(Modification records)
- Opening Delimiter -

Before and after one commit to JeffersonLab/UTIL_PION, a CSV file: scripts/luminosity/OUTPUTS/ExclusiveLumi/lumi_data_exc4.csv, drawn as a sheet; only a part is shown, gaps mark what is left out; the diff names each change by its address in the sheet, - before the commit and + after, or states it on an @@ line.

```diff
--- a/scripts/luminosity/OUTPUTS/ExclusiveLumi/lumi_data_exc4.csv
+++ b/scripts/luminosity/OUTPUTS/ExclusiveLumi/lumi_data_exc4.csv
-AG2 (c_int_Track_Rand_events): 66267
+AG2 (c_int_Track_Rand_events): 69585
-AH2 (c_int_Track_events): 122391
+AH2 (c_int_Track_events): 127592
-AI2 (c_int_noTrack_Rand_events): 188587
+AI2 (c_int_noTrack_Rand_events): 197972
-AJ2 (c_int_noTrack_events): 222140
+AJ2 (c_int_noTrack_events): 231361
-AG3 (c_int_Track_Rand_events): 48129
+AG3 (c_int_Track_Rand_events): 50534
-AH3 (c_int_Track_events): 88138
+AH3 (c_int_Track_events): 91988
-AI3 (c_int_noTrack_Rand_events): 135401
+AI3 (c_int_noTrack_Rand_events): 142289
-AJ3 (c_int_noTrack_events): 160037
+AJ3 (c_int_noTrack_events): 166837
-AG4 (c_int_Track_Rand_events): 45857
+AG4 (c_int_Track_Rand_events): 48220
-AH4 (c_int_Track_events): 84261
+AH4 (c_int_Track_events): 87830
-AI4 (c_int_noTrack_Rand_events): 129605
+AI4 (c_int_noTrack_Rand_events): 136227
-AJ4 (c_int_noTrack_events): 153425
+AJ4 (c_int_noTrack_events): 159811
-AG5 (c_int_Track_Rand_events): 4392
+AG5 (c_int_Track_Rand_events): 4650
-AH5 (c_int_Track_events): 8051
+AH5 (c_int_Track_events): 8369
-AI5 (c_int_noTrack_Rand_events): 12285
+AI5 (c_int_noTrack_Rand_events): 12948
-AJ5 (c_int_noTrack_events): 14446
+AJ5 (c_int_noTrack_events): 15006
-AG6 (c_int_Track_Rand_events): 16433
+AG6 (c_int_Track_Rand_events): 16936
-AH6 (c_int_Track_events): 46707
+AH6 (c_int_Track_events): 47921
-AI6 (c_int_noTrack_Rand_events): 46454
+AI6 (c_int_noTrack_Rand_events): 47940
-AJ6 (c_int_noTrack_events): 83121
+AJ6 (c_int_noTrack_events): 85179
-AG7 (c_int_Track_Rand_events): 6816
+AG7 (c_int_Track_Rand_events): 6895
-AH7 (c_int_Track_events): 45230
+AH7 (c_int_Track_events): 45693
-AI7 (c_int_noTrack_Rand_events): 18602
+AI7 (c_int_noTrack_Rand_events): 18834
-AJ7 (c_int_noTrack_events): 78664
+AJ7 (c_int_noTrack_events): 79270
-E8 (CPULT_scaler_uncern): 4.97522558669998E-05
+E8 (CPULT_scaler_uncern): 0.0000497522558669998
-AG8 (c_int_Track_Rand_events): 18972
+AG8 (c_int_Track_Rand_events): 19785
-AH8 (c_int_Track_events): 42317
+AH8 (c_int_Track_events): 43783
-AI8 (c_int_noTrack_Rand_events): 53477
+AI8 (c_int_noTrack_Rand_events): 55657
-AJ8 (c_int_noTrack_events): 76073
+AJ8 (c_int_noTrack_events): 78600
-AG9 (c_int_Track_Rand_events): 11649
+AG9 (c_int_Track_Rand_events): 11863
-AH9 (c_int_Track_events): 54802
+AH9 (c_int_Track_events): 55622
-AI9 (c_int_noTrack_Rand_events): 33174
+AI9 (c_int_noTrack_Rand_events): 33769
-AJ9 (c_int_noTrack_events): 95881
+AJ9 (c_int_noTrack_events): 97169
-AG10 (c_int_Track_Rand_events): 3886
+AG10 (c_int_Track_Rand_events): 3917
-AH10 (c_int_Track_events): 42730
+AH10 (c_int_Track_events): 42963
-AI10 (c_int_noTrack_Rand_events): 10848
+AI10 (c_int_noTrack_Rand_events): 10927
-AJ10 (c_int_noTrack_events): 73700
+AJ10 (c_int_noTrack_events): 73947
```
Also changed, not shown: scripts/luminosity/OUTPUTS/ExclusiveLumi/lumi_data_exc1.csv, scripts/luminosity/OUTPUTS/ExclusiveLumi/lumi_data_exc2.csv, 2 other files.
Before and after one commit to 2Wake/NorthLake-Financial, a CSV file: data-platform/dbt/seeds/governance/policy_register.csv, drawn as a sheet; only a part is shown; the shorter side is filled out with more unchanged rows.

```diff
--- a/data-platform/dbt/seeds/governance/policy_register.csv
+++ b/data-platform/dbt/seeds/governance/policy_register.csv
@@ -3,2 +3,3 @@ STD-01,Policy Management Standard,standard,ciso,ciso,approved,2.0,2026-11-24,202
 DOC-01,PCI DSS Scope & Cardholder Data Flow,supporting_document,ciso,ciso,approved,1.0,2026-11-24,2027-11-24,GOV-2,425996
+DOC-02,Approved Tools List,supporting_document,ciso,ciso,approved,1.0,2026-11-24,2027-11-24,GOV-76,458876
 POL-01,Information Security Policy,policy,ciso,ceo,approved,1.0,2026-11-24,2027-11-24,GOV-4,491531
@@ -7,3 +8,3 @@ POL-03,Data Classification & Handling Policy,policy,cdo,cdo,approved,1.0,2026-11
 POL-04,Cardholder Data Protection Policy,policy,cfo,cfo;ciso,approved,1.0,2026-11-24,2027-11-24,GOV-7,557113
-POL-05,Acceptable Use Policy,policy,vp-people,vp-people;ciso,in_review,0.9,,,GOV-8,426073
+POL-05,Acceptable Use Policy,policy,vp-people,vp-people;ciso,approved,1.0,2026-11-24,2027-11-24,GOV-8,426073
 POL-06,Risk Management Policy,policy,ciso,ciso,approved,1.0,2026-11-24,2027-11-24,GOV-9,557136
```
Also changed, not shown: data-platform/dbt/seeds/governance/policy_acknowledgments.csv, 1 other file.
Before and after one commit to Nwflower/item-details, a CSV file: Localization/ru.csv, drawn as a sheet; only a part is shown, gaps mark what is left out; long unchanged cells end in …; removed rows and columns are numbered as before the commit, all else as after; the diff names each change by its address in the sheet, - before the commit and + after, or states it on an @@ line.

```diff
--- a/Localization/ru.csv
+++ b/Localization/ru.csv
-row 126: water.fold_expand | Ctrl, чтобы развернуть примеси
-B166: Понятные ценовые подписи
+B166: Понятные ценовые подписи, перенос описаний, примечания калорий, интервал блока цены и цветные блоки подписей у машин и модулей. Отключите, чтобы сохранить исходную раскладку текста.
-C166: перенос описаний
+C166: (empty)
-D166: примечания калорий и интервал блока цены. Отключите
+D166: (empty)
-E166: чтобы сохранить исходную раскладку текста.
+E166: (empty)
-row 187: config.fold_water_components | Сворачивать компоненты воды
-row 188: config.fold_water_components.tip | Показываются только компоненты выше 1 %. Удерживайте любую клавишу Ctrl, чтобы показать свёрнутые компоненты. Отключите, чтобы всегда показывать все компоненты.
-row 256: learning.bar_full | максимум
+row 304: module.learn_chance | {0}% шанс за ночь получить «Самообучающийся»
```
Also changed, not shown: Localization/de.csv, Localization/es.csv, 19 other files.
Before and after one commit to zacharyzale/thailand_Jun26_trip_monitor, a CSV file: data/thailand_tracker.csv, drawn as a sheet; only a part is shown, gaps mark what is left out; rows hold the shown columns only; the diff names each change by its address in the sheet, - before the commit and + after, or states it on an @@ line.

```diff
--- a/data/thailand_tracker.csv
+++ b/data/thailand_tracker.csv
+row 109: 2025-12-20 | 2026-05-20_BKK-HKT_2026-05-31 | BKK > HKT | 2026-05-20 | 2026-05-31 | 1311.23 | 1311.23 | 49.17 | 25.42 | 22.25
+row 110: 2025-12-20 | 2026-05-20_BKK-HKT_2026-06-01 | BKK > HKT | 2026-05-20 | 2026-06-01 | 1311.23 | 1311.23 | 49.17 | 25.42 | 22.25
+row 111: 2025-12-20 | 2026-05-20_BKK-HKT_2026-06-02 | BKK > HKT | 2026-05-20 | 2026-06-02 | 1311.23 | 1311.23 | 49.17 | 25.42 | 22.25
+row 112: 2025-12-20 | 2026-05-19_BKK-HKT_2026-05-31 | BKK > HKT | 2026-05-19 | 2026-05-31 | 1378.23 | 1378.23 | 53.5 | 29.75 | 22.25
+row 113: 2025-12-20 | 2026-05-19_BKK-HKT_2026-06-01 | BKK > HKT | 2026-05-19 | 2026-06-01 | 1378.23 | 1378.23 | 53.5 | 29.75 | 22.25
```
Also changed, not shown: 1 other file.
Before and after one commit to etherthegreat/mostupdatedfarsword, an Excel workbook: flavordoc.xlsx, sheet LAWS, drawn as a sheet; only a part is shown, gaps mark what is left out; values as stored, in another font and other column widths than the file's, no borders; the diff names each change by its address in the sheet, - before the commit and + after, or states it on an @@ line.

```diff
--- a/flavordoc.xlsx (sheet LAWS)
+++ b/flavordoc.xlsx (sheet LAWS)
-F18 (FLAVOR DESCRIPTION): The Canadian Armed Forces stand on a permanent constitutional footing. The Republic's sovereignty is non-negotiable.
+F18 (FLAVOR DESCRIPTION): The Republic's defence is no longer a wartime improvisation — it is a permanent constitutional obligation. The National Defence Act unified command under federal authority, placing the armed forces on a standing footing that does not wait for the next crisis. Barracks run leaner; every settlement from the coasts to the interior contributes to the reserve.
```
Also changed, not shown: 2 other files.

- Closing Delimiter -

§ WHAT YOU ARE ASKED TO DO: Working from the entries above, filter out every line that lacks "сохранить" and copy what remains.

§ RESULT:
+B166: Понятные ценовые подписи, перенос описаний, примечания калорий, интервал блока цены и цветные блоки подписей у машин и модулей. Отключите, чтобы сохранить исходную раскладку текста.
-E166: чтобы сохранить исходную раскладку текста.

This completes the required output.